◆ EXERCISE OBJECTIVE
Every word in the data below belongs in your copy, exactly as given; the pictures do not.

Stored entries
= = = = = = =

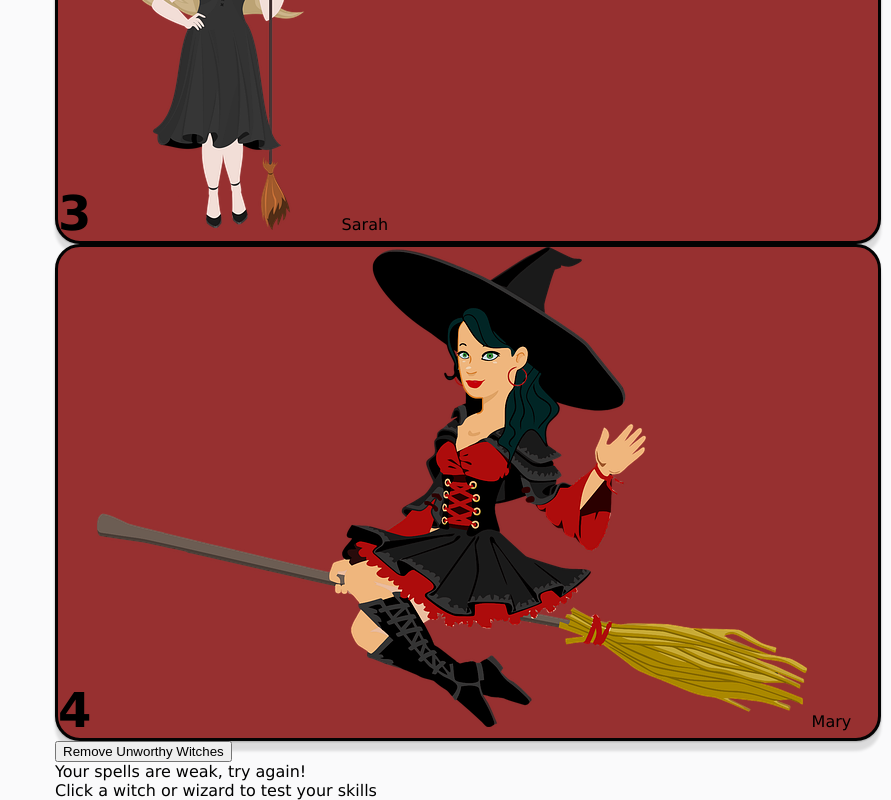
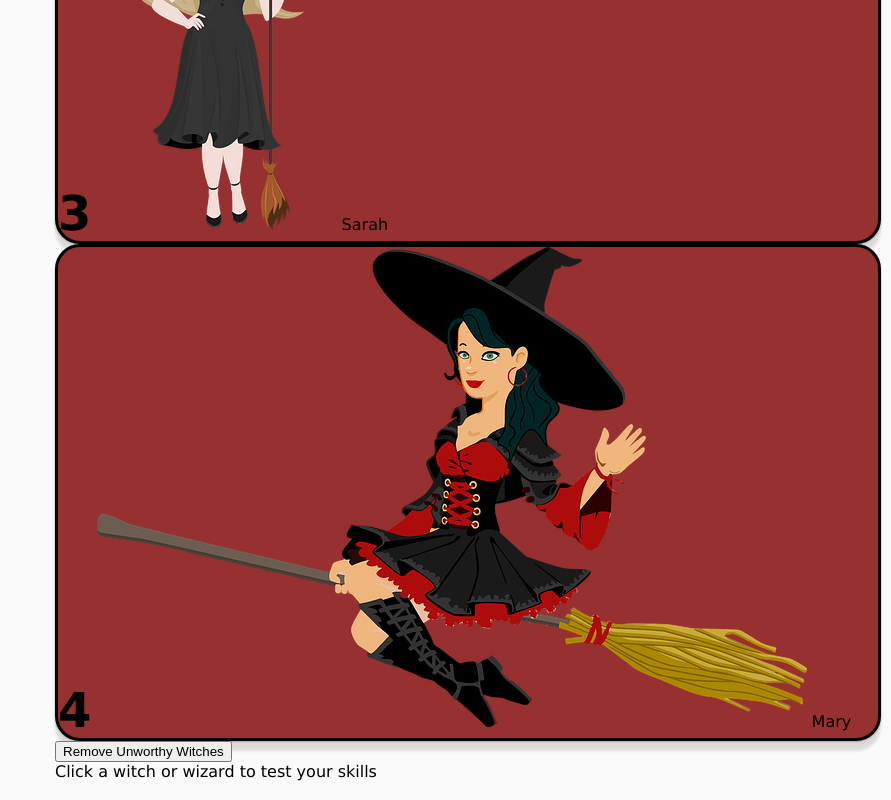
Before and after one commit to amanda-short/mod1-web-goblin-fighter, a plain HTML site: page index.html in a window 1280 px wide. Shown: the part 1243-2043 px from the top of the page, without its empty margins (389-1280 px from the left). Drawn offline with Linux system fonts and the light colour scheme.

Commit message:
recommit mid change

```diff
--- a/index.html
+++ b/index.html
@@ -64,8 +64,8 @@
             </ul>
             <button id="remove-button">Remove Unworthy Witches</button>
         </section>
-        <section class="banner" id="scoreboard"> Your spells are weak, try again!</section>
-        <section class="banner" id="result-display"> Click a witch or wizard to test your skills </section>
+    </section>
+    <section class="banner" id="result-display"> Click a witch or wizard to test your skills </section>
     </main>
 
 </body>
```
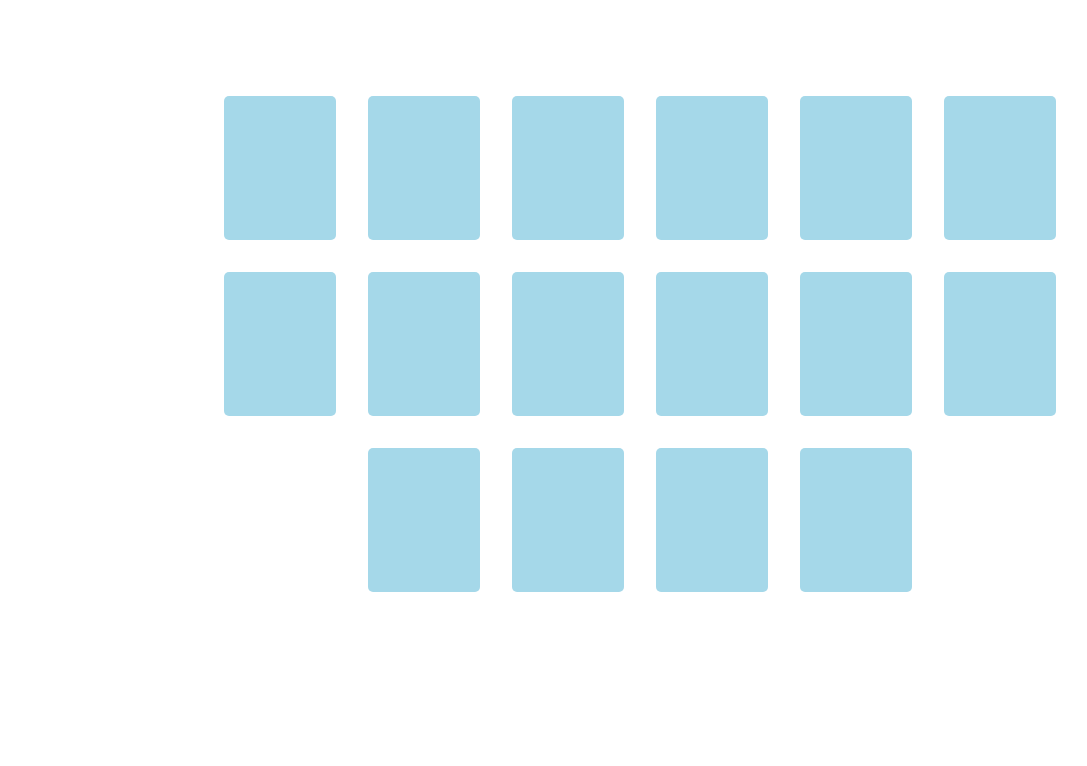
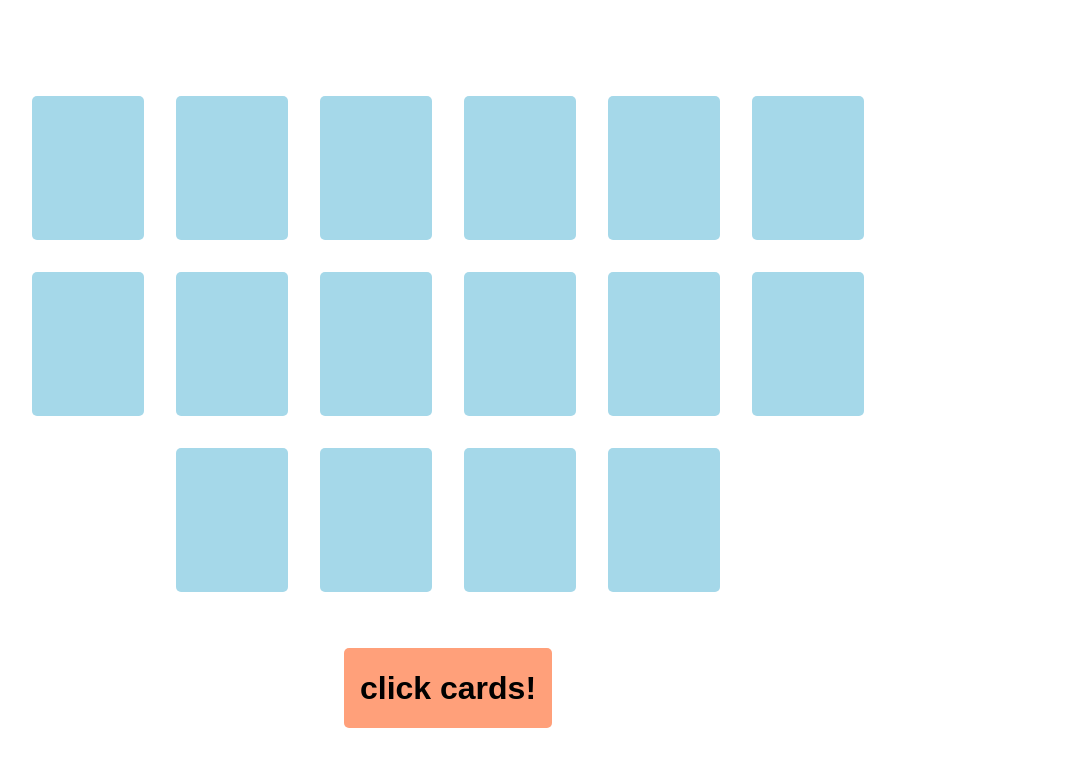
Before and after one commit to ctgrahame/card-game, a React app: page / in a window 1280 px wide. Shown: the whole page, without its empty margins (0-1087 px from the left). Built offline with nearby package versions, Linux system fonts and the light colour scheme.

Commit message:
added start button

```diff
--- a/src/Component/Game.js
+++ b/src/Component/Game.js
@@ -12,11 +12,13 @@ class Game extends React.Component {
             openedCards: Array(16).fill(false),
             cardClicked: [],
             prevCard: -1,
-            prevCardId: -1
+            prevCardId: -1,
+            button: 'click cards!'
         }
 
         this.handleClick = this.handleClick.bind(this);
         this.generateContents = this.generateContents.bind(this);
+        this.startGame = this.startGame.bind(this);
 
     }
 
@@ -106,6 +108,30 @@ class Game extends React.Component {
             });
 
         }
+
+        if(openedCardsArr.every( item => item === true)){
+            this.setState({
+                button: 'Congratulations!'
+            })
+        }
+    }
+
+    startGame(){
+
+        const cards = document.querySelectorAll('.card');
+        cards.forEach( card => {
+                card.style.backgroundColor = 'hsl(195, 61%, 78%)';
+                card.innerText = '';
+        })
+
+        this.setState({
+            contents: this.generateContents(8),
+            openedCards: Array(16).fill(false),
+            cardClicked: [],
+            prevCard: -1,
+            prevCardId: -1,
+            button: "click cards!"
+        })
     }
 
     render(){
@@ -113,6 +139,9 @@ class Game extends React.Component {
         return(
             <div className='game'>
                 <Board contents={this.state.contents} onClick={this.handleClick} openedCards={this.state.openedCards} cardId={this.state.prevCardId} />
+                <div className='start'>
+                    <button className='startBtn' onClick={this.startGame}>{this.state.button}</button>
+                </div>
             </div>
 
         )
--- a/src/css/main.css
+++ b/src/css/main.css
@@ -1,9 +1,14 @@
+.game {
+    width: 70%;
+    flex-direction: column;
+}
+
 .card-wrap {
-    width: 70%;
+    /* width: 70%; */
     display: flex;
     justify-content: center;
     align-items: center;
-    margin: 5rem auto;
+    margin: 5rem auto 2.5rem auto;
     flex-flow: row wrap;
 }
 
@@ -18,3 +23,21 @@
     margin: 1rem;
     border: none;
 }
+
+.start {
+    display: flex;
+    justify-content: center;
+    align-items: center;
+}
+
+.startBtn {
+
+    padding: 1rem;
+    height: 5rem;
+    border: none;
+    font-size: 2rem;
+    font-weight: 600;
+    border-radius: 5px;
+    background-color: lightsalmon;
+
+}
```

= = = = = = =

◆ SOLUTION FOR THIS EXERCISE
Before and after one commit to amanda-short/mod1-web-goblin-fighter, a plain HTML site: page index.html in a window 1280 px wide. Shown: the part 1243-2043 px from the top of the page, without its empty margins (389-1280 px from the left). Drawn offline with Linux system fonts and the light colour scheme.

Commit message:
recommit mid change

```diff
--- a/index.html
+++ b/index.html
@@ -64,8 +64,8 @@
             </ul>
             <button id="remove-button">Remove Unworthy Witches</button>
         </section>
-        <section class="banner" id="scoreboard"> Your spells are weak, try again!</section>
-        <section class="banner" id="result-display"> Click a witch or wizard to test your skills </section>
+    </section>
+    <section class="banner" id="result-display"> Click a witch or wizard to test your skills </section>
     </main>
 
 </body>
```
Before and after one commit to ctgrahame/card-game, a React app: page / in a window 1280 px wide. Shown: the whole page, without its empty margins (0-1087 px from the left). Built offline with nearby package versions, Linux system fonts and the light colour scheme.

Commit message:
added start button

```diff
--- a/src/Component/Game.js
+++ b/src/Component/Game.js
@@ -12,11 +12,13 @@ class Game extends React.Component {
             openedCards: Array(16).fill(false),
             cardClicked: [],
             prevCard: -1,
-            prevCardId: -1
+            prevCardId: -1,
+            button: 'click cards!'
         }
 
         this.handleClick = this.handleClick.bind(this);
         this.generateContents = this.generateContents.bind(this);
+        this.startGame = this.startGame.bind(this);
 
     }
 
@@ -106,6 +108,30 @@ class Game extends React.Component {
             });
 
         }
+
+        if(openedCardsArr.every( item => item === true)){
+            this.setState({
+                button: 'Congratulations!'
+            })
+        }
+    }
+
+    startGame(){
+
+        const cards = document.querySelectorAll('.card');
+        cards.forEach( card => {
+                card.style.backgroundColor = 'hsl(195, 61%, 78%)';
+                card.innerText = '';
+        })
+
+        this.setState({
+            contents: this.generateContents(8),
+            openedCards: Array(16).fill(false),
+            cardClicked: [],
+            prevCard: -1,
+            prevCardId: -1,
+            button: "click cards!"
+        })
     }
 
     render(){
@@ -113,6 +139,9 @@ class Game extends React.Component {
         return(
             <div className='game'>
                 <Board contents={this.state.contents} onClick={this.handleClick} openedCards={this.state.openedCards} cardId={this.state.prevCardId} />
+                <div className='start'>
+                    <button className='startBtn' onClick={this.startGame}>{this.state.button}</button>
+                </div>
             </div>
 
         )
--- a/src/css/main.css
+++ b/src/css/main.css
@@ -1,9 +1,14 @@
+.game {
+    width: 70%;
+    flex-direction: column;
+}
+
 .card-wrap {
-    width: 70%;
+    /* width: 70%; */
     display: flex;
     justify-content: center;
     align-items: center;
-    margin: 5rem auto;
+    margin: 5rem auto 2.5rem auto;
     flex-flow: row wrap;
 }
 
@@ -18,3 +23,21 @@
     margin: 1rem;
     border: none;
 }
+
+.start {
+    display: flex;
+    justify-content: center;
+    align-items: center;
+}
+
+.startBtn {
+
+    padding: 1rem;
+    height: 5rem;
+    border: none;
+    font-size: 2rem;
+    font-weight: 600;
+    border-radius: 5px;
+    background-color: lightsalmon;
+
+}
```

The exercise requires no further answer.